[PROBLEM] Work through the records below, line by line, and say how many lines include "flex", with nothing else.

[[ GIVEN INFORMATION open ]]

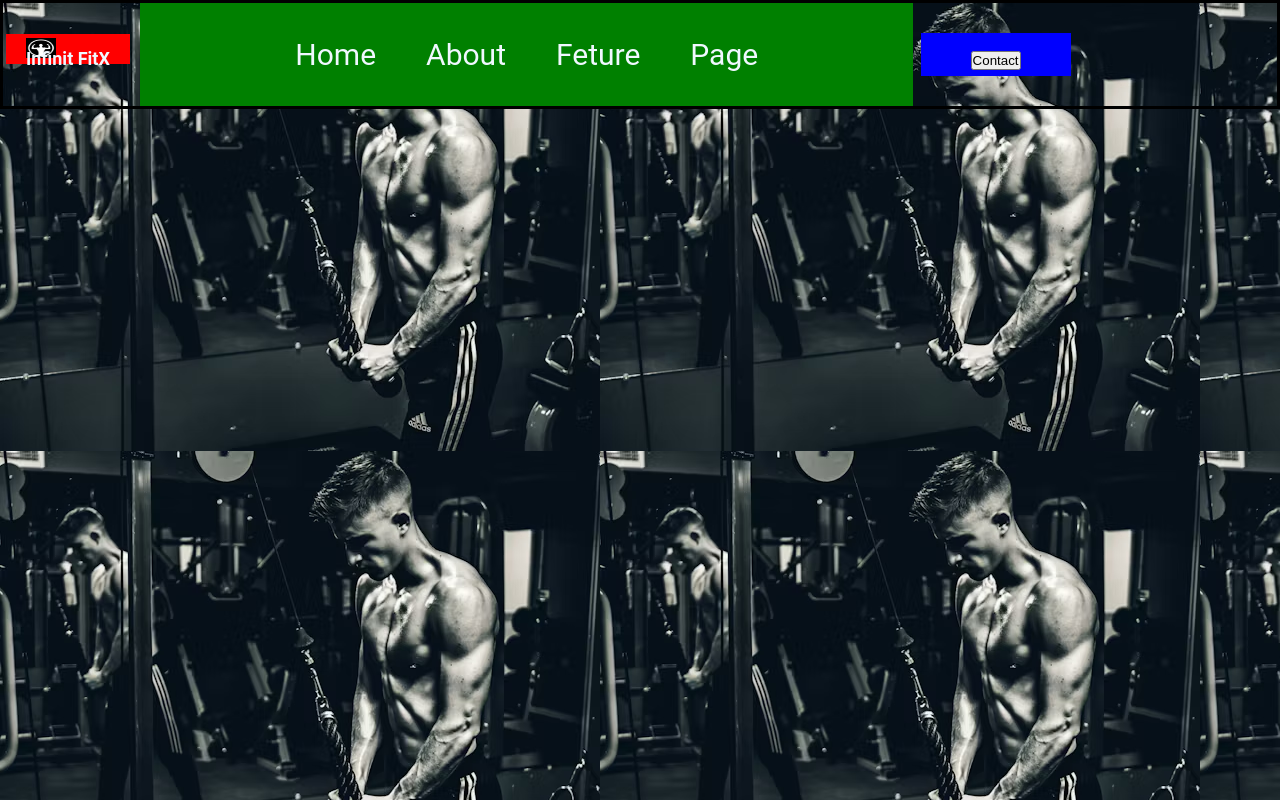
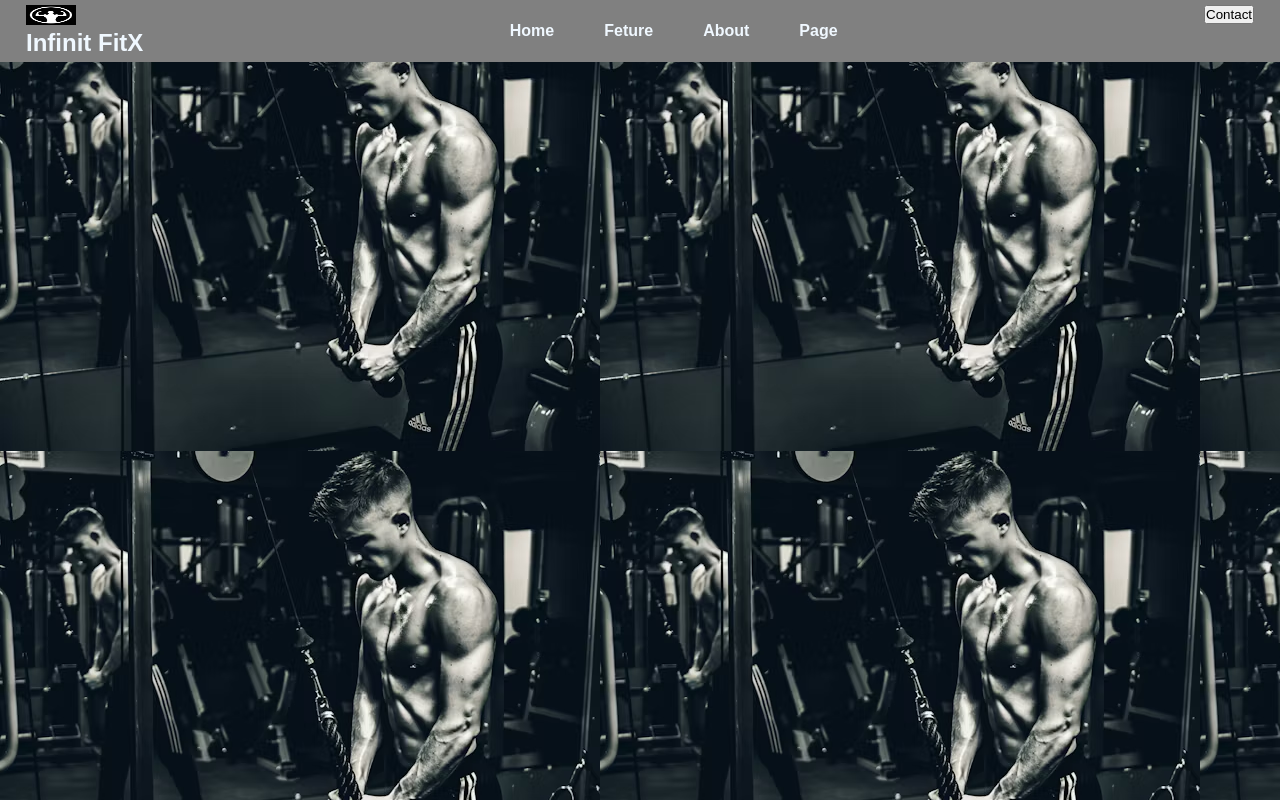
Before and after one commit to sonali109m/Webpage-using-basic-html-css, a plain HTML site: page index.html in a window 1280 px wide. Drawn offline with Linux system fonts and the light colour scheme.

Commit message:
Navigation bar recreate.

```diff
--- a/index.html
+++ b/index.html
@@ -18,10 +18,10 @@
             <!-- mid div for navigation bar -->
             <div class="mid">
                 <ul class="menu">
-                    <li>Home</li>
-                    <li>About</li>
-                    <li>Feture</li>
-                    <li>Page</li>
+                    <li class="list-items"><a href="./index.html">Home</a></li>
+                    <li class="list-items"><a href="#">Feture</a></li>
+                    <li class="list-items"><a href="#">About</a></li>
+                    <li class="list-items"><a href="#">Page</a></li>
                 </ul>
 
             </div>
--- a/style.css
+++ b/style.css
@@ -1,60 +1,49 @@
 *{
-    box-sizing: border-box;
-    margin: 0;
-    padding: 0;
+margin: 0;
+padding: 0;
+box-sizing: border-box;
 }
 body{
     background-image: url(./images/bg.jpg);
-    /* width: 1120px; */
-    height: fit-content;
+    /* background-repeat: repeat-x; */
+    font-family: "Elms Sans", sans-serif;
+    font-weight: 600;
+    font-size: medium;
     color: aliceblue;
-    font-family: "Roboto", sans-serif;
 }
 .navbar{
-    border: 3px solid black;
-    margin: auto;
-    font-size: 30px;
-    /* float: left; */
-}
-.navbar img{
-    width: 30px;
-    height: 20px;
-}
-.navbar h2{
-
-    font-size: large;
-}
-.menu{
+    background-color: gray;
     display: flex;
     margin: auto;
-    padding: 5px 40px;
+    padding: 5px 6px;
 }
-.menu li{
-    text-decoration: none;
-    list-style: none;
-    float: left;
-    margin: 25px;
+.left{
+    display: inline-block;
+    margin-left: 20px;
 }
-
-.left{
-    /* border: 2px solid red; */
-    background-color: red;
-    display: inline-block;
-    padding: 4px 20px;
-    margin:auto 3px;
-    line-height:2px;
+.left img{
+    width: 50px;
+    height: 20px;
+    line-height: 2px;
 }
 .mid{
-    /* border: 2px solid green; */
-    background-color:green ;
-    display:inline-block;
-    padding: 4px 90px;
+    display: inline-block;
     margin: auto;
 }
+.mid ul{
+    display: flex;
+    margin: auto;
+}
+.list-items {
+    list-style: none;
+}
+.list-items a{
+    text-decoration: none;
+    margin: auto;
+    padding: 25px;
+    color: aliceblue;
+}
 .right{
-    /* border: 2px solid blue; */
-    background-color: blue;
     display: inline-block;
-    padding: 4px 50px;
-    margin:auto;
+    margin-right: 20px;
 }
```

[[ GIVEN INFORMATION closed ]]
[[ GIVEN INFORMATION open ]]

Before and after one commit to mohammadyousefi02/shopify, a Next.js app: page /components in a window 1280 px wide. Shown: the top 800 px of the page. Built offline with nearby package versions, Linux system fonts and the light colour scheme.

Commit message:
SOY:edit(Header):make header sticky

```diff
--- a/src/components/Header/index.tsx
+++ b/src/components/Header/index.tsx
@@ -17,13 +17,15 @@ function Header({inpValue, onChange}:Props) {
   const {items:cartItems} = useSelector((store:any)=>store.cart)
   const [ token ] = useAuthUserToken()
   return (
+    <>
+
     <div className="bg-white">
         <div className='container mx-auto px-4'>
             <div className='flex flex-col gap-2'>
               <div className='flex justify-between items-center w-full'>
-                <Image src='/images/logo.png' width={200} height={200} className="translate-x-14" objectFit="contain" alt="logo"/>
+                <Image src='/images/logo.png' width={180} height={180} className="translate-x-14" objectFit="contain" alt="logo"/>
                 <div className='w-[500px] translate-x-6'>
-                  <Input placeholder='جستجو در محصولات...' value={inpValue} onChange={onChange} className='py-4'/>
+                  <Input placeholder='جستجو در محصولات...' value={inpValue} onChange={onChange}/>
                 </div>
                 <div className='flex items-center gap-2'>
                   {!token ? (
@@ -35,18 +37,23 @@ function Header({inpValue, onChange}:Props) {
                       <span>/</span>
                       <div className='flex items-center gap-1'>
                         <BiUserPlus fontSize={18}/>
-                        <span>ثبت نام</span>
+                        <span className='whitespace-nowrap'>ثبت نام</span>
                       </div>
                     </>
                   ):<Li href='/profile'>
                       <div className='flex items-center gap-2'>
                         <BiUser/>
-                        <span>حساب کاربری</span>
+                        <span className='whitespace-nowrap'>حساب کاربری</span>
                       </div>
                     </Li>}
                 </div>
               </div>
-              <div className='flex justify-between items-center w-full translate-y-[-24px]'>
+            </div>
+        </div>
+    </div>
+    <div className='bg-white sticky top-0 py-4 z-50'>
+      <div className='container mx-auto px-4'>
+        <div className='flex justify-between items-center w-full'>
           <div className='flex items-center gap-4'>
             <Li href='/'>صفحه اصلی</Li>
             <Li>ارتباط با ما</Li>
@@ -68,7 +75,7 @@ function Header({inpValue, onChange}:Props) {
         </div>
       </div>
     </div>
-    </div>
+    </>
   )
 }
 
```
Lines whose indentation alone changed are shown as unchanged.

[[ GIVEN INFORMATION closed ]]
[[ GIVEN INFORMATION open ]]

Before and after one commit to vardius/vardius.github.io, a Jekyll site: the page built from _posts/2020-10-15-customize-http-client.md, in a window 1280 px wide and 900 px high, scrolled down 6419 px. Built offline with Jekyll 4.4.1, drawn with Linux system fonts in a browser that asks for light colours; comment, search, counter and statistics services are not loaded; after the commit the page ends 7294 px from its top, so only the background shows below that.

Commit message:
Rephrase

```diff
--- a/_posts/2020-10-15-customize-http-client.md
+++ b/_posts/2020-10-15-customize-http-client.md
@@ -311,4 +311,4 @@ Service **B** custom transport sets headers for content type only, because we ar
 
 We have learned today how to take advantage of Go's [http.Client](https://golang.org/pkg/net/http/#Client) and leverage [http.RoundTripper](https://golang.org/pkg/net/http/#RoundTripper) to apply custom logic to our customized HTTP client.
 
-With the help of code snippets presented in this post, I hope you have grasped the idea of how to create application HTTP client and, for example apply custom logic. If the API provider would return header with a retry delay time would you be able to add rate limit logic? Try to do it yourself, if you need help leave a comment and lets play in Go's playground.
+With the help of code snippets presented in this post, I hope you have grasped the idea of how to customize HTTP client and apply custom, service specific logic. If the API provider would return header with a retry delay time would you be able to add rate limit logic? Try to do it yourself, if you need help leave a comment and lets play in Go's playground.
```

[[ GIVEN INFORMATION closed ]]

[YOUR SOLUTION] 10